— DATA TO PROCESS —
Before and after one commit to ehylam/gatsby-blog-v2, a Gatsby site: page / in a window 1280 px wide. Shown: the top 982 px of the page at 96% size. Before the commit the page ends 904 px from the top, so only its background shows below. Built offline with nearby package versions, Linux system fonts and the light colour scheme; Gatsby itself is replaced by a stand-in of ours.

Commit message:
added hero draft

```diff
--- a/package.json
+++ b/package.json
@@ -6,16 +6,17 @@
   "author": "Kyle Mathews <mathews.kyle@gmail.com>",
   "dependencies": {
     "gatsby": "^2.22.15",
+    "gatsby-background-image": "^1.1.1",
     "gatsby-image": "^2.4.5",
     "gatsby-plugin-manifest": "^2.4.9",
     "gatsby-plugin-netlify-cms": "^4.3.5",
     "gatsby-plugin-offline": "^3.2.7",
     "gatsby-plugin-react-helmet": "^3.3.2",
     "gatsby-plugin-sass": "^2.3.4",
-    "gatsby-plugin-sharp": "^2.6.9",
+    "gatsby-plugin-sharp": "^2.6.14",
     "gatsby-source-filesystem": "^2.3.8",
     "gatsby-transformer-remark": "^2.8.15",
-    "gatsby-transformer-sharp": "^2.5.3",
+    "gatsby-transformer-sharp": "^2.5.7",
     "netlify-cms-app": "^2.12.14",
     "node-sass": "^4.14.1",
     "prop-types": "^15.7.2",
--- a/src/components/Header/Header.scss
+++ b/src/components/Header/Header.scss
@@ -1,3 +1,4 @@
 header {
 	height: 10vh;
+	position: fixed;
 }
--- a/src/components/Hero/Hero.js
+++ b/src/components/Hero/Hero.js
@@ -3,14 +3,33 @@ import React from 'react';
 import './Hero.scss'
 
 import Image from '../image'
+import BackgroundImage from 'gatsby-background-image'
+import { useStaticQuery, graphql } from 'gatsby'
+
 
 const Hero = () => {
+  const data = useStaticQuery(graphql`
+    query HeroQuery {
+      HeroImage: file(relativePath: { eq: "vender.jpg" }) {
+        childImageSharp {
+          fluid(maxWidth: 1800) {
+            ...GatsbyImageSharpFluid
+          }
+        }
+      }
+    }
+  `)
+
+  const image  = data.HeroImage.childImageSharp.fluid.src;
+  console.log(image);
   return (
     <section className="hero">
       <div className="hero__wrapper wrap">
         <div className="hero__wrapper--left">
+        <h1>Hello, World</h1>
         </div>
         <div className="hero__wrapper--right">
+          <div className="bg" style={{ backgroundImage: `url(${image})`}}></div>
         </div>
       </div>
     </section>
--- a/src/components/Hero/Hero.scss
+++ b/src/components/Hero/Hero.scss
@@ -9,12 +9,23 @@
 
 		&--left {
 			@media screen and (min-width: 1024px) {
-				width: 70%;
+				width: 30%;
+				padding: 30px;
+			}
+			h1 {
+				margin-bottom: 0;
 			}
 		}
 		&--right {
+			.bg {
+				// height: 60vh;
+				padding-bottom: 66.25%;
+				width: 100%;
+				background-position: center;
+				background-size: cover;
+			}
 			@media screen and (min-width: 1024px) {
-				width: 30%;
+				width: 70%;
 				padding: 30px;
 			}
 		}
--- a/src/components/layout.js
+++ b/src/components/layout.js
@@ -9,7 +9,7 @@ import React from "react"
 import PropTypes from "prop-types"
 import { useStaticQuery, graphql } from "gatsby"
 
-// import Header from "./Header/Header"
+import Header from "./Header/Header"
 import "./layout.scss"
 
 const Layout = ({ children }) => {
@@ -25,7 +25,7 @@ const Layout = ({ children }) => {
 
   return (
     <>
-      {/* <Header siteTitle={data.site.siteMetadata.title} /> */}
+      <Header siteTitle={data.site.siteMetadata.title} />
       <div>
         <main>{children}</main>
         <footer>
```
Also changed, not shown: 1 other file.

— WORK TO BE COMPLETED —
The answer is every line in the data where the word "import" appears.

— ANSWER BOX —
@@ -3,14 +3,33 @@ import React from 'react';
 import './Hero.scss'
 import Image from '../image'
+import BackgroundImage from 'gatsby-background-image'
+import { useStaticQuery, graphql } from 'gatsby'
@@ -9,7 +9,7 @@ import React from "react"
 import PropTypes from "prop-types"
 import { useStaticQuery, graphql } from "gatsby"
-// import Header from "./Header/Header"
+import Header from "./Header/Header"
 import "./layout.scss"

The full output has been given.